The Pac-12 and College Football


Jayden Bradley, Writer

The Pac-12 Conference is joining the other four most powerful leagues in college sports in deciding to play football this fall, as they are defying the risks of the corona virus pandemic they are mandating that they salvage a season for fans and to shore up the financial health of its schools.

The Pac-12, which said last month that its teams would not compete until at least 2021, said Thursday that it would attempt to play as soon as Nov. 6. Which has been said to be for a player’s decision at the earliest. The decision came eight days after the Big Ten, which had also elected not to compete this semester, reversed its approach, and announced that games would begin in October also to be decided by the players themselves.

Independent medical experts and even some college sports officials have questioned, in public and in private, the propriety of playing during a pandemic that is ravaging the country at large and, in particular, campuses. But the leading conferences, which have imposed testing mandates and other tactics to try to prevent the virus from spreading within their locker rooms, have increasingly insisted that they can manage the pandemic’s risks and complications.
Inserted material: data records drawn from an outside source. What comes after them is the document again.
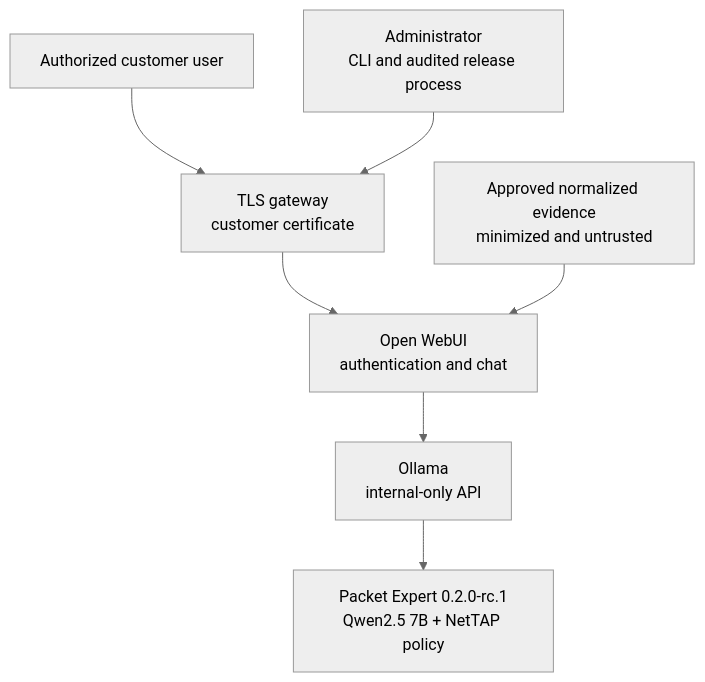
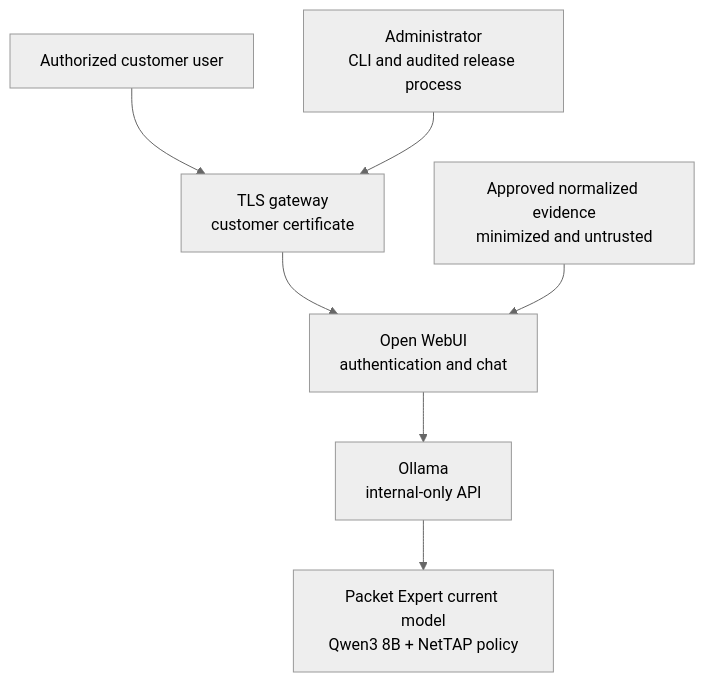
Before and after one commit to mpdwyer2367/nettap-packet-expert: the diagram in README.md, drawn with Mermaid (neutral theme). The commit also changed other lines of this file and 37 other files, not shown here.

Commit message:
feat: sync Packet Expert Qwen3 deployment

````diff
--- a/README.md
+++ b/README.md
@@ -24,9 +24,9 @@
 ```mermaid
 flowchart TB
     U["Authorized customer user"] --> G["TLS gateway<br/>customer certificate"]
     G --> W["Open WebUI<br/>authentication and chat"]
     W --> O["Ollama<br/>internal-only API"]
-    O --> M["Packet Expert 0.2.0-rc.1<br/>Qwen2.5 7B + NetTAP policy"]
+    O --> M["Packet Expert current model<br/>Qwen3 8B + NetTAP policy"]
     E["Approved normalized evidence<br/>minimized and untrusted"] --> W
     A["Administrator<br/>CLI and audited release process"] --> G
 ```
````
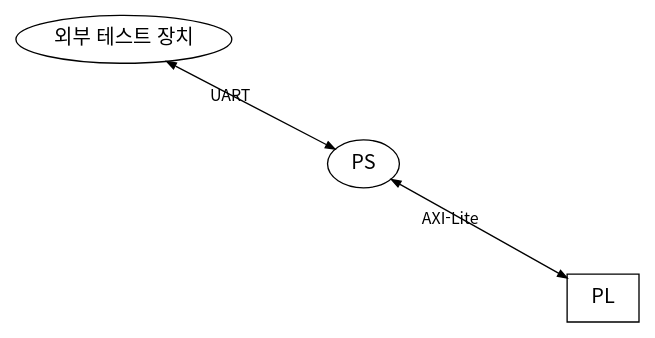
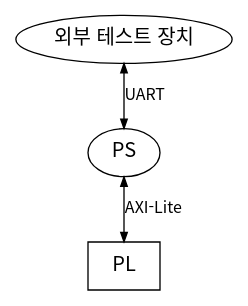
One commit to Woodong02/SoC_Design_and_Programming changed the diagram in diagrams/level1_top.dot. Above: the diagram before and after it, drawn with Graphviz. The commit also changed 5 other files, not shown here.

Commit message:
3계층 다이어그램을 rank=same 그리드 방식으로 재작성 (공간 낭비 해소)

```diff
--- a/diagrams/level1_top.dot
+++ b/diagrams/level1_top.dot
@@ -1,13 +1,13 @@
 digraph G {
-    layout=neato;
+    rankdir=TB;
     fontname="Noto Sans CJK KR";
     node [shape=box, fontname="Noto Sans CJK KR", fontsize=15, color=black];
     edge [fontname="Noto Sans CJK KR", fontsize=12, color=black, arrowsize=0.7];
 
-    EXT [label="외부 테스트 장치", shape=ellipse, pos="0,3!"];
-    PS  [label="PS", shape=ellipse, pos="2.5,1.7!"];
-    PL  [label="PL", pos="5,0.3!"];
+    EXT [label="외부 테스트 장치", shape=ellipse];
+    PS  [label="PS", shape=ellipse];
+    PL  [label="PL"];
 
     EXT -> PS [label="UART", dir=both];
     PS  -> PL [label="AXI-Lite", dir=both];
 }
```
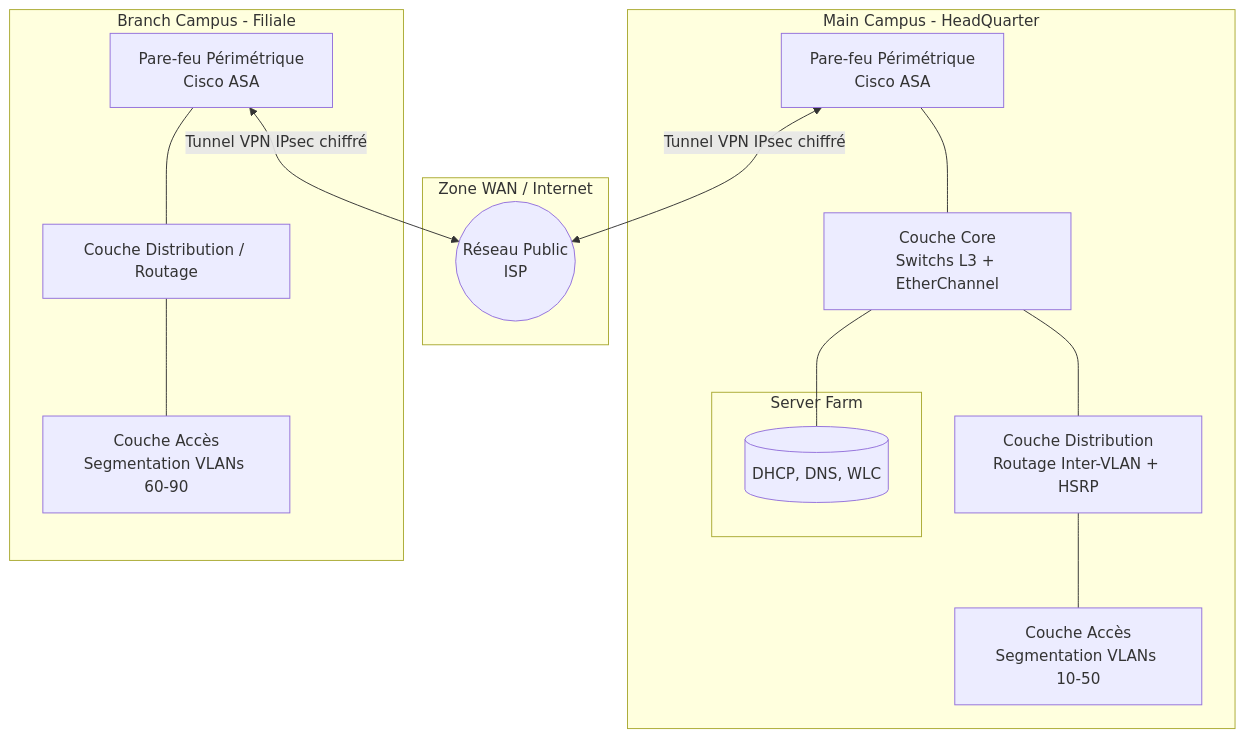
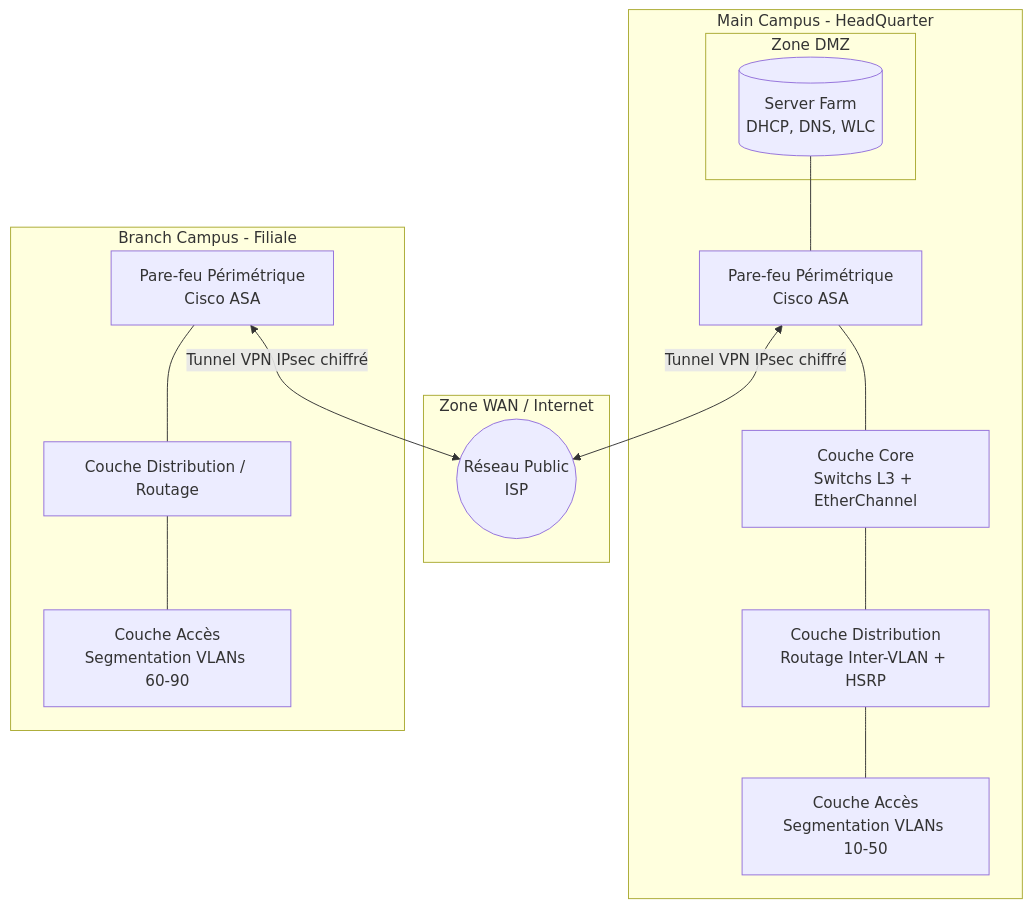
The diagram in Architecture Réseau Campus Sécurisée (Cisco).md (JulianKuypers/portfolio), drawn with Mermaid before and after one commit.

Commit message:
Refine DMZ section and server connections
Updated DMZ section to clarify server farm description and connection to the firewall.

````diff
--- a/Architecture Réseau Campus Sécurisée (Cisco).md
+++ b/Architecture Réseau Campus Sécurisée (Cisco).md
@@ -5,36 +5,38 @@
 ```mermaid
 graph TD
     subgraph WAN [Zone WAN / Internet]
         ISP((Réseau Public<br/>ISP))
     end
 
     subgraph HQ [Main Campus - HeadQuarter]
+        
+        subgraph DMZ [Zone DMZ]
+            Servers[(Server Farm<br/>DHCP, DNS, WLC)]
+        end
+        
         ASA_HQ[Pare-feu Périmétrique<br/>Cisco ASA]
-        
-        subgraph DMZ [Server Farm]
-            Servers[(DHCP, DNS, WLC)]
-        end
         
         Core[Couche Core<br/>Switchs L3 + EtherChannel]
         Dist[Couche Distribution<br/>Routage Inter-VLAN + HSRP]
         Acc[Couche Accès<br/>Segmentation VLANs 10-50]
         
+        %% La DMZ est connectée au Pare-feu, pas au Core
+        Servers --- ASA_HQ
         ASA_HQ --- Core
         Core --- Dist
         Dist --- Acc
-        Core --- Servers
     end
 
     subgraph Branch [Branch Campus - Filiale]
         ASA_BR[Pare-feu Périmétrique<br/>Cisco ASA]
         Dist_BR[Couche Distribution / Routage]
         Acc_BR[Couche Accès<br/>Segmentation VLANs 60-90]
 
         ASA_BR --- Dist_BR
         Dist_BR --- Acc_BR
     end
 
     %% Tunnels et Connexions
     ASA_HQ <-->|Tunnel VPN IPsec chiffré| ISP
     ASA_BR <-->|Tunnel VPN IPsec chiffré| ISP
 ```
````
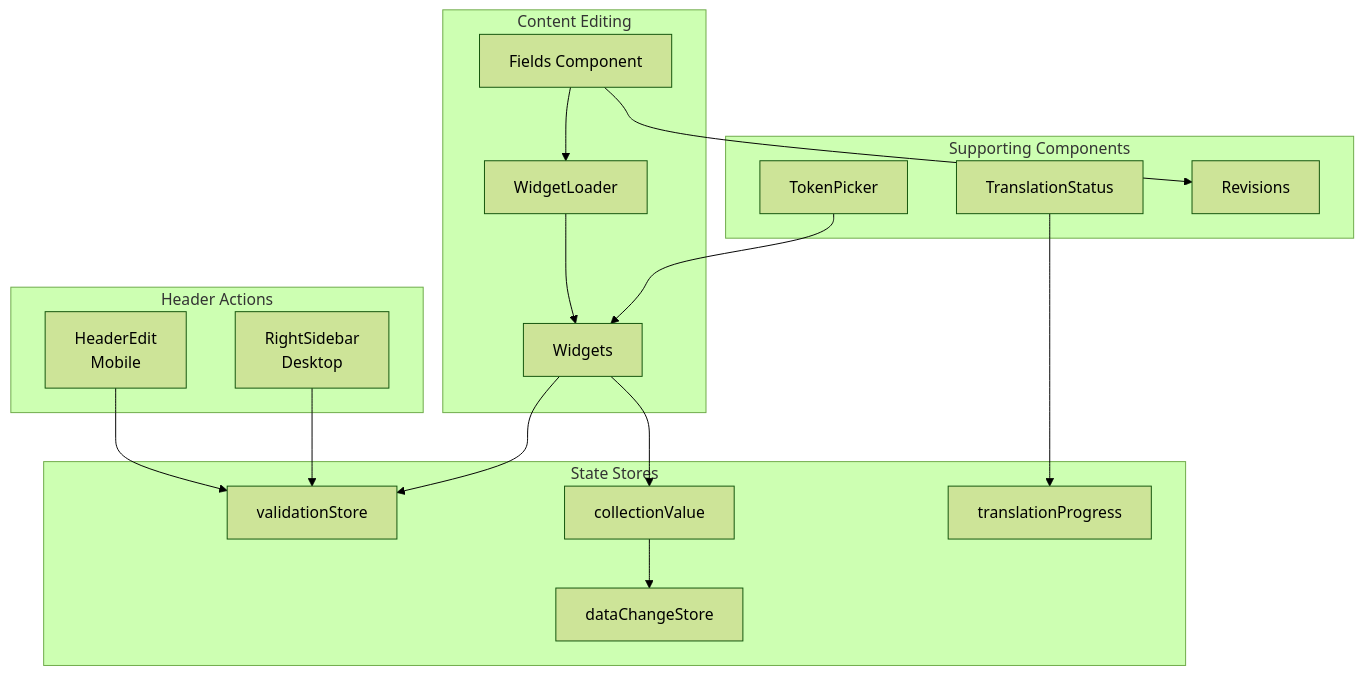
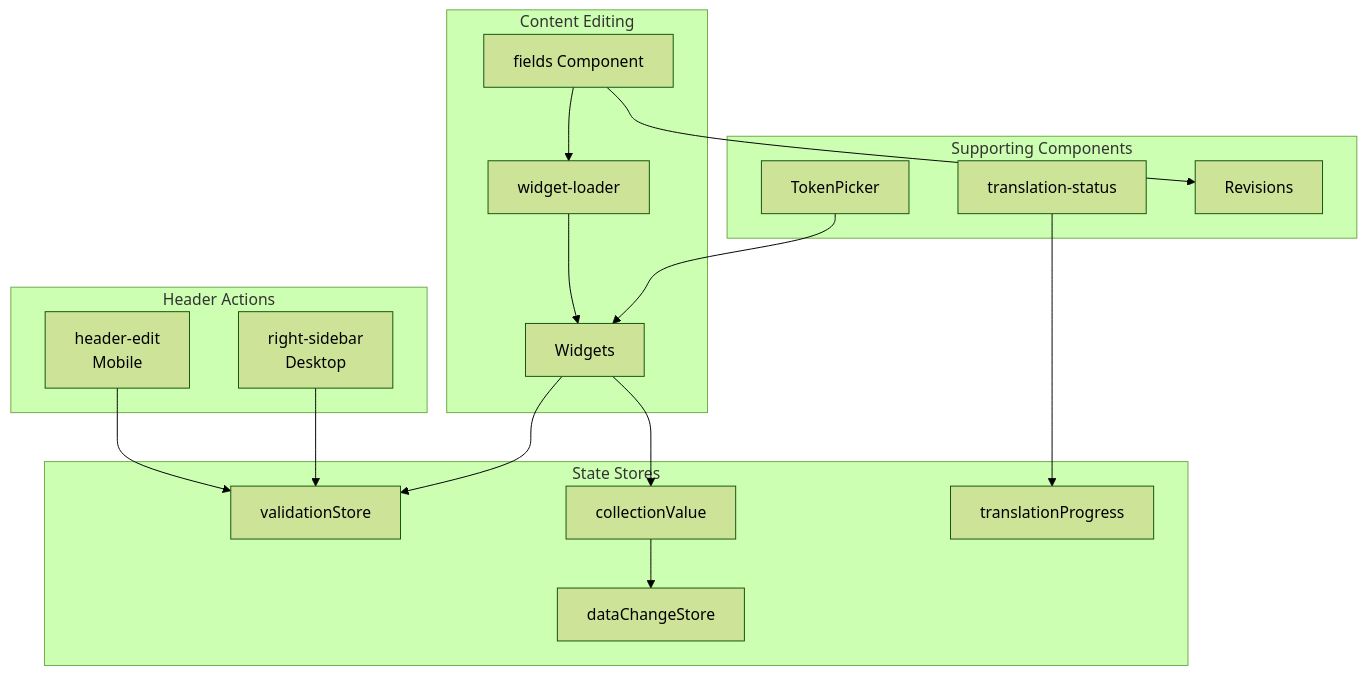
Before and after one commit to SveltyCMS/SveltyCMS: the first of 6 diagrams in docs/architecture/components/Fields.mdx, drawn with Mermaid (forest theme). The commit also changed other lines of this file and 353 other files, not shown here.

````diff
--- a/docs/architecture/components/Fields.mdx
+++ b/docs/architecture/components/Fields.mdx
@@ -28,37 +28,37 @@
 ```mermaid
 flowchart TB
     subgraph Header["Header Actions"]
-        HE[HeaderEdit<br/>Mobile]
-        RS[RightSidebar<br/>Desktop]
+        HE[header-edit<br/>Mobile]
+        RS[right-sidebar<br/>Desktop]
     end
 
     subgraph Content["Content Editing"]
-        F[Fields Component]
-        WL[WidgetLoader]
+        F[fields Component]
+        WL[widget-loader]
         W[Widgets]
     end
 
     subgraph Support["Supporting Components"]
-        TS[TranslationStatus]
+        TS[translation-status]
         TP[TokenPicker]
         REV[Revisions]
     end
 
     subgraph Stores["State Stores"]
         VS[validationStore]
         CV[collectionValue]
         DC[dataChangeStore]
         TRP[translationProgress]
     end
 
     HE --> VS
     RS --> VS
     F --> WL
     WL --> W
     W --> CV
     W --> VS
     F --> REV
     TS --> TRP
     TP --> W
     CV --> DC
 ```
````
Larry Scott, the Pac-12 commissioner, said Thursday that the league’s recent contract for daily testing of athletes was “a game-changer in enabling us to move forward with confidence that we can create a safe environment for our student-athletes while allowing them to pursue their dreams.” And the league’s medical advisory panel said in a report released Thursday that it had agreed it was possible to play, in part, because of improvements in pandemic conditions.